[Dataset items]
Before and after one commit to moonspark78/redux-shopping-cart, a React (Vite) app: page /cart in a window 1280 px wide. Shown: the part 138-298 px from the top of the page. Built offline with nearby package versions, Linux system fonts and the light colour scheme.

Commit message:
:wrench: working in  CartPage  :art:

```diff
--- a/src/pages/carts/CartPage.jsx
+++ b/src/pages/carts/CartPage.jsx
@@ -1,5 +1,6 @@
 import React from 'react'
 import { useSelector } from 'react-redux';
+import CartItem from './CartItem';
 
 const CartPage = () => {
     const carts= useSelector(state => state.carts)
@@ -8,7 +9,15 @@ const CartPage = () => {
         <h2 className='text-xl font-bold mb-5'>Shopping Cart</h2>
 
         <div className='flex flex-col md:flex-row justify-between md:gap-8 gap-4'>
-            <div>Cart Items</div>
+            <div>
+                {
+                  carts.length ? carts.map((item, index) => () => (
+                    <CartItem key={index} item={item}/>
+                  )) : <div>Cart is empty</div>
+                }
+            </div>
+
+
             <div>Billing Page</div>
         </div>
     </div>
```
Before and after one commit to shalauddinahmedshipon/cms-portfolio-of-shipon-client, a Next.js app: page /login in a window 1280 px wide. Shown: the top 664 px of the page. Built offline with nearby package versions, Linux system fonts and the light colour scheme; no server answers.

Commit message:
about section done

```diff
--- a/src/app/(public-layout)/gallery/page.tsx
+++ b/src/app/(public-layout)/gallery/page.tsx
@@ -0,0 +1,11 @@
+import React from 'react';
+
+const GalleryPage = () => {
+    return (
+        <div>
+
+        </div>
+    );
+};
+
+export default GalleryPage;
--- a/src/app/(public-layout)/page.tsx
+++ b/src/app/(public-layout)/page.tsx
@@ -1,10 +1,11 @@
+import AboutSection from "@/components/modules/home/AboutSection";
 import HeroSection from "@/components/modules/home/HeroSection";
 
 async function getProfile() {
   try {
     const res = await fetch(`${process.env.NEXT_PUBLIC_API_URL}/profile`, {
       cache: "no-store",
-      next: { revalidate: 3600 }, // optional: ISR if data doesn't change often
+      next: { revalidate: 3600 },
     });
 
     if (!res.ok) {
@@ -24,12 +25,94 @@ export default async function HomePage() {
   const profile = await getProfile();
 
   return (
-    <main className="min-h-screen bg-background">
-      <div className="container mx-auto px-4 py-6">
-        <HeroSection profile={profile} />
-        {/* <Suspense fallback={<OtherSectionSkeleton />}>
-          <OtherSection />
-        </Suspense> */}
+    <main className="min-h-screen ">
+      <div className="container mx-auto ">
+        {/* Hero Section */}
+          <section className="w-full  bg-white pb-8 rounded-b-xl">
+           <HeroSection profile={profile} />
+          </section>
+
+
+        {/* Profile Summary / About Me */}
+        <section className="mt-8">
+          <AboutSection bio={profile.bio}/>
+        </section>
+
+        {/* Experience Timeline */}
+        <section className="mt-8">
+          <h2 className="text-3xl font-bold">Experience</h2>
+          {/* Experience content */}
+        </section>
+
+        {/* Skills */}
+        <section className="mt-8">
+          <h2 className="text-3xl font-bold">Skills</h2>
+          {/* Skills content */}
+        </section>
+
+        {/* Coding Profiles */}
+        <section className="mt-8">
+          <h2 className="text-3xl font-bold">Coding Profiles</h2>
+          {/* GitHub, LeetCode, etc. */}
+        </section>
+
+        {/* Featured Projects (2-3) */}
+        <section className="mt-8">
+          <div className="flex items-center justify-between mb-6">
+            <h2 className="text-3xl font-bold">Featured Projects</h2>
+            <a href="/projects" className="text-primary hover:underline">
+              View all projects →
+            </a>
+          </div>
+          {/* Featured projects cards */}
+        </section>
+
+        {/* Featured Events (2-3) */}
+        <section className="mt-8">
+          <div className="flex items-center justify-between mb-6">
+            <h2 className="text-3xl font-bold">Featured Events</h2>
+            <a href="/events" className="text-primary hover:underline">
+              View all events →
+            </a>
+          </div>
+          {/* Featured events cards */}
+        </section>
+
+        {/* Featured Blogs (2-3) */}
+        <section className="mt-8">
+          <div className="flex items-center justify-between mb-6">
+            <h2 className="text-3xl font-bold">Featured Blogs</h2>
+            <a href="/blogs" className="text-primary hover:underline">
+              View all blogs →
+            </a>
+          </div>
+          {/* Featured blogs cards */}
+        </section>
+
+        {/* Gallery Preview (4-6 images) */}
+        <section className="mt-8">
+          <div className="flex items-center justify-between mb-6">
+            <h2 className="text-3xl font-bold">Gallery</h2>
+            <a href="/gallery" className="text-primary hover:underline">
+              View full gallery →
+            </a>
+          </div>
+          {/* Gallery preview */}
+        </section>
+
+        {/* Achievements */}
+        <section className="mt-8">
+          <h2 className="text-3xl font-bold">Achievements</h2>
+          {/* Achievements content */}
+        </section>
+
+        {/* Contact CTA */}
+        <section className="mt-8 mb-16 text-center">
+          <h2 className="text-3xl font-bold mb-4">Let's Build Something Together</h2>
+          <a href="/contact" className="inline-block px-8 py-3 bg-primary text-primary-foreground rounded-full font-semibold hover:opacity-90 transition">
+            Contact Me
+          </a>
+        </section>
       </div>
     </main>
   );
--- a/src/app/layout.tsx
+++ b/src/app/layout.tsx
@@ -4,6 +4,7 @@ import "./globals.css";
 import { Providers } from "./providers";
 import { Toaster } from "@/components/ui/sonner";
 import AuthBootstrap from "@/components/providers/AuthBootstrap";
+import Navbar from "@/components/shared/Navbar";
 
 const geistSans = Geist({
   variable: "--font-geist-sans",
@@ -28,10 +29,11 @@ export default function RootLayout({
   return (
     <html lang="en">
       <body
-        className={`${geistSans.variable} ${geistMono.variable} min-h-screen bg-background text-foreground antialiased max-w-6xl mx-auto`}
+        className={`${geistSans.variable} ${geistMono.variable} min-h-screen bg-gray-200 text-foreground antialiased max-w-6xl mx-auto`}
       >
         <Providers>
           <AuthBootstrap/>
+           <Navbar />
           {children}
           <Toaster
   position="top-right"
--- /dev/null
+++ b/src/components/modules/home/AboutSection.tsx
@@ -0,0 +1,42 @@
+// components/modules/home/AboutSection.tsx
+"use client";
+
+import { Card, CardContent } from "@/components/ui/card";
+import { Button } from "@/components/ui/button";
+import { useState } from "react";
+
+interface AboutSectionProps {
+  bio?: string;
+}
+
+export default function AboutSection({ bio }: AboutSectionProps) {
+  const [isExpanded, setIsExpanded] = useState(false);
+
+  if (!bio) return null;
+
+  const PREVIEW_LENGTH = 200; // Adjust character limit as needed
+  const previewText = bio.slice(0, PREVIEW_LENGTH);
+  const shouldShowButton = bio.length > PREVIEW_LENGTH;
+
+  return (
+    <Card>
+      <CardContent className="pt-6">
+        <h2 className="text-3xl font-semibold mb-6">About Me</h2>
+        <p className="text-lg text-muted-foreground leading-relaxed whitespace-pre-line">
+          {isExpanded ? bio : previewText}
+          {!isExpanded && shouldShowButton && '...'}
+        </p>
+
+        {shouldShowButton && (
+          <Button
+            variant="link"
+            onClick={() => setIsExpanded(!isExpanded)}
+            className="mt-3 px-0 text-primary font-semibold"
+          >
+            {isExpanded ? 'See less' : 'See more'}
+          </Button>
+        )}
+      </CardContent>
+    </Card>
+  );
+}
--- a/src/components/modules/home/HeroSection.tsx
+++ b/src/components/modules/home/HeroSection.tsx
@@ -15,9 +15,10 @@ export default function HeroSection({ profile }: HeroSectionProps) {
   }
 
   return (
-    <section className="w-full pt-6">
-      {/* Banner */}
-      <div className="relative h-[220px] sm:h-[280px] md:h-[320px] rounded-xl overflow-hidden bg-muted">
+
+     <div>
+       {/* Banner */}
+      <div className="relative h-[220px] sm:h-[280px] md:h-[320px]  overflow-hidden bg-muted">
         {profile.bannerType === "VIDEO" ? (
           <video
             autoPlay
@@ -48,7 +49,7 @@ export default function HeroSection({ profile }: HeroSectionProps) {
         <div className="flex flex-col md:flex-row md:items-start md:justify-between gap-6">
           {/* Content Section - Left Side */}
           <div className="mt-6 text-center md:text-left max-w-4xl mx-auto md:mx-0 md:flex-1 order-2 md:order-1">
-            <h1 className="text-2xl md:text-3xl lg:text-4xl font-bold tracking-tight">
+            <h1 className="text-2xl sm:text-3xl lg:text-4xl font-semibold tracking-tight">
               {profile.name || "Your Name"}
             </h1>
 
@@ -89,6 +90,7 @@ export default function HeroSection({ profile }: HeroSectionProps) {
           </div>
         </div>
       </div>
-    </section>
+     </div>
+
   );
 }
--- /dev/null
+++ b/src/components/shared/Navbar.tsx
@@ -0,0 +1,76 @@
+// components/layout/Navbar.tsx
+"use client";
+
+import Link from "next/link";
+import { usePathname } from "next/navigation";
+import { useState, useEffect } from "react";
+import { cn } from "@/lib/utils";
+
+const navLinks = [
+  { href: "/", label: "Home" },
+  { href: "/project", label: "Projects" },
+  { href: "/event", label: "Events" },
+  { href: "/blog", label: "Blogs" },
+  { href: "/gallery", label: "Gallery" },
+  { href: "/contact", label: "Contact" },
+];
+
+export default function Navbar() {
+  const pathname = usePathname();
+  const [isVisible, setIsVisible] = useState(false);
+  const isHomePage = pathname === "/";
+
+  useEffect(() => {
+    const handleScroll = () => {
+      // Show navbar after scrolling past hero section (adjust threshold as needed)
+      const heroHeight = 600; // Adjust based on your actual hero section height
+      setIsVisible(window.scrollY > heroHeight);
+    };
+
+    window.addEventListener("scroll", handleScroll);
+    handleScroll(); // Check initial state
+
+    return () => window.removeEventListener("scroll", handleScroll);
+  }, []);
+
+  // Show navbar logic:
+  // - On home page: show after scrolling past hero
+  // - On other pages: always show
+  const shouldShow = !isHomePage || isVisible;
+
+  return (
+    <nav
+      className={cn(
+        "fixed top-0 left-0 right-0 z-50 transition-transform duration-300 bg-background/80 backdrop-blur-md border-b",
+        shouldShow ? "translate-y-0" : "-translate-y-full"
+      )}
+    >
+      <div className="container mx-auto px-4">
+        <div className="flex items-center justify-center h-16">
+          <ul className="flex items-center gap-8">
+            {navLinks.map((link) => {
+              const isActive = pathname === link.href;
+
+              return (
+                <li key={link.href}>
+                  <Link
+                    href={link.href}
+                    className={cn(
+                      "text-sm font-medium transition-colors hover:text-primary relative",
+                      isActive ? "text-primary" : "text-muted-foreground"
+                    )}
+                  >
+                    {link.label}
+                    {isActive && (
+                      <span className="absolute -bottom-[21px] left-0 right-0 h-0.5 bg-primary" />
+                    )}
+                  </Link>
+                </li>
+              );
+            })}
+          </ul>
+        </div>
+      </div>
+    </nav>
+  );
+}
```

● YOUR TASK: In the records above, each line with the string "antialiased" should be copied.

● RESPONSE TO THIS TASK:
-        className={`${geistSans.variable} ${geistMono.variable} min-h-screen bg-background text-foreground antialiased max-w-6xl mx-auto`}
+        className={`${geistSans.variable} ${geistMono.variable} min-h-screen bg-gray-200 text-foreground antialiased max-w-6xl mx-auto`}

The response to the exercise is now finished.